A Review Asks Only Whether One Can Live With It Or Die Of It

I've been reviewing small press publications on www.bugpowder.com for a few years now. Totemic small presser Andy Luke recruited me; he'd been impressed with my essay, Closing Shots From A Grassy Knoll, and was convinced that I could restore some cheer to the reviews section.

Ostensibly a scoff-mixture, Closing Shots From A Grassy Knoll discusses the pathogenic presence in UK small press of comics creators eager to produce work sterilized by an ambition to be adaptable to the strictures of an intrusive company bent on 'product development', and who derive a vanity-buzz of satisfaction from tucking themselves into deadlines and knocked-off scripts. "This budding hack is fuelled by little more than the desperation for a sense of celebrity," I wrote, "and must be destroyed."

My muscular reviewing-style grated with small press enthusiasts' indulgence in self-satisfied congeniality and writer/artist shape-throwing, but I refused to conveniently dismiss creators with throwaway compliments, employing instead a reviewing discipline based on four simple tenets: 1, perspective is to be achieved; 2, the standards by which one is judging the work are to be made clear; 3, credit is to be given where it is due; and 4, one should not be such a fucking misanthrope, you above-being-human narcissist.

Regularly achieving three of the four principles with my aesthetic evaluations, and quickly developing an obsessive-compulsive urgency for production of symmetrically paragraphed reviews, the meaningless absurdity of opinionative writing soon revealed itself to me. I was not deterred.

John Robbins

Space Opera: The Artist's Book

Late-October, 2000

A transcendental text combines with strips and illustrations to send secret signals that spark all manner of electrical activity in the brain, and down my spine – that leaves me tingling. Mike Weller can write rings around 'himselves', and others, and in Space Opera casts a spell difficult to resist; wherein things are lent focus, the metre (or something) seduces, and my Anhedonia is interrupted.
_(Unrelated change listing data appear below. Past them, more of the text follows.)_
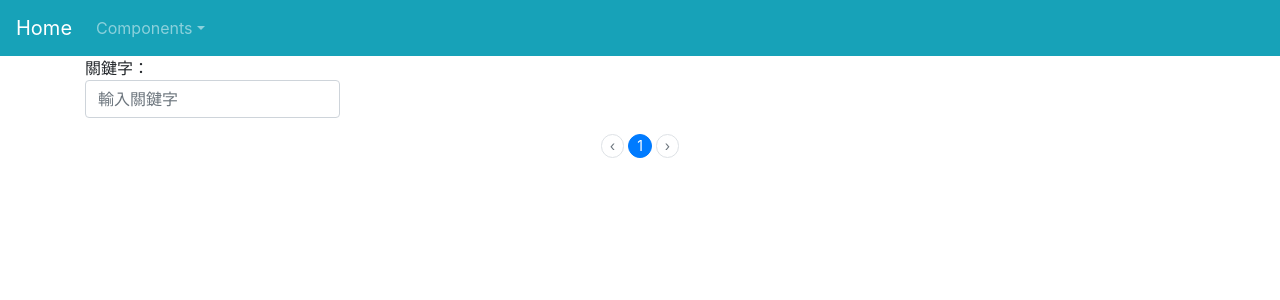
Repository: iian0910/bootstrapVue-demo
Page: /#/tablePagination
An editor plug-in stored every save of this project. The page is shown before and after the next save, followed by the edit.
The browser window is 1280 px wide. The pictures show the whole page.
The page's requests for data from a server got no answer. The project was rebuilt for these pictures with package versions that can differ from the ones it lists, and the page was loaded fresh each time. No one was signed in, and anything a server would have sent is missing.

Above is the page before, as saved 2021-04-26 14:50:35.

After the next save:
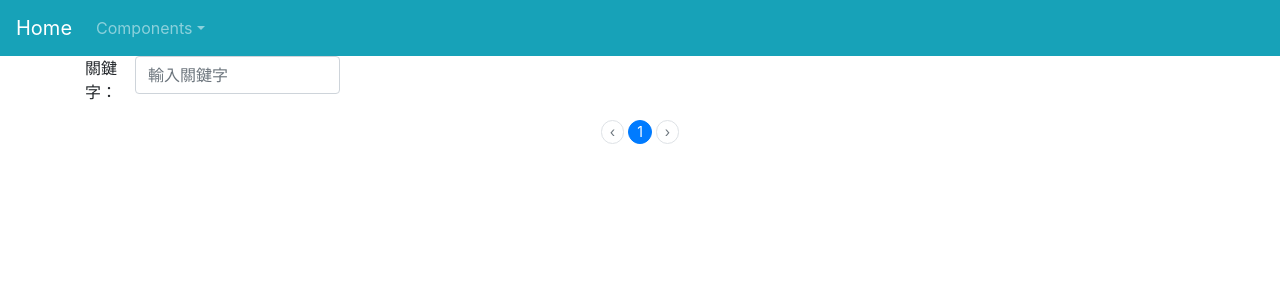
Saved 21 s later.
--- a/src/components/TablePagination.vue
+++ b/src/components/TablePagination.vue
@@ -2,7 +2,7 @@
   <div>
     <div class="container">
       <div class="row">
-        <div class="col-3 justify-content-end">
+        <div class="col-3 d-flex justify-content-end">
           關鍵字：<b-form-input
             v-model="filterText"
             type="text"

After the save that followed:
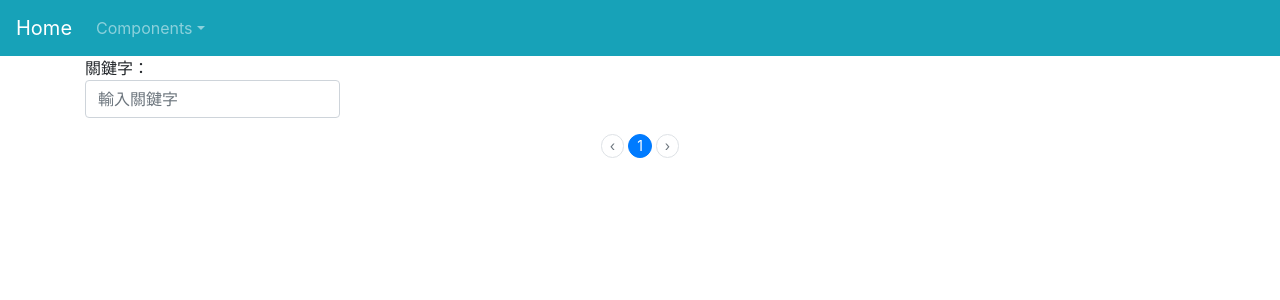
Saved 13 s later.
--- a/src/components/TablePagination.vue
+++ b/src/components/TablePagination.vue
@@ -2,7 +2,7 @@
   <div>
     <div class="container">
       <div class="row">
-        <div class="col-3 d-flex justify-content-end">
+        <div class="col-3 justify-content-end">
           關鍵字：<b-form-input
             v-model="filterText"
             type="text"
Always involved and involving, at times such was the suffocating convolution of the read that I fully expected the book to collapse in on itself – in truth, I'd been sucked-in from word one.

Somehow simultaneously deconstructing and constructive, the combination of imagery and text is decidedly jolting, and with seductive child-like luminescence, is often a source of tickling unease. In a sense, Space Opera is a 'powerless fantasy' – like the believer relieved of responsibility by 'the will of God'. Ultimately however, despite the slings and arrows of outrageous fortune, we create the illusion of convenient relief ourselves – it is present only because we allow it. (Perhaps "Get writing, or get written" emerges the book's intrinsic message.)

Space Opera, I think, confirms what we have all suspected in our obliquest moments: that fact is not stranger than fiction; that we have allowed ourselves to be dummified and nothinged into invisibility. Though often confusing (in an endearing way), this is certainly not the impenetrable work a thematic synopsis might suggest. For all the intellectualising this book could generate, it is essentially a spirited, fun read (for adults), that intoxicates in much the same way that the Lee/Kirby Fantastic Four once did. Pretty much then a Negative Zone for the New Millennium!

400 A4 pages, £25 (inc. p&p) – check availability at www.homebakedbooks.co.uk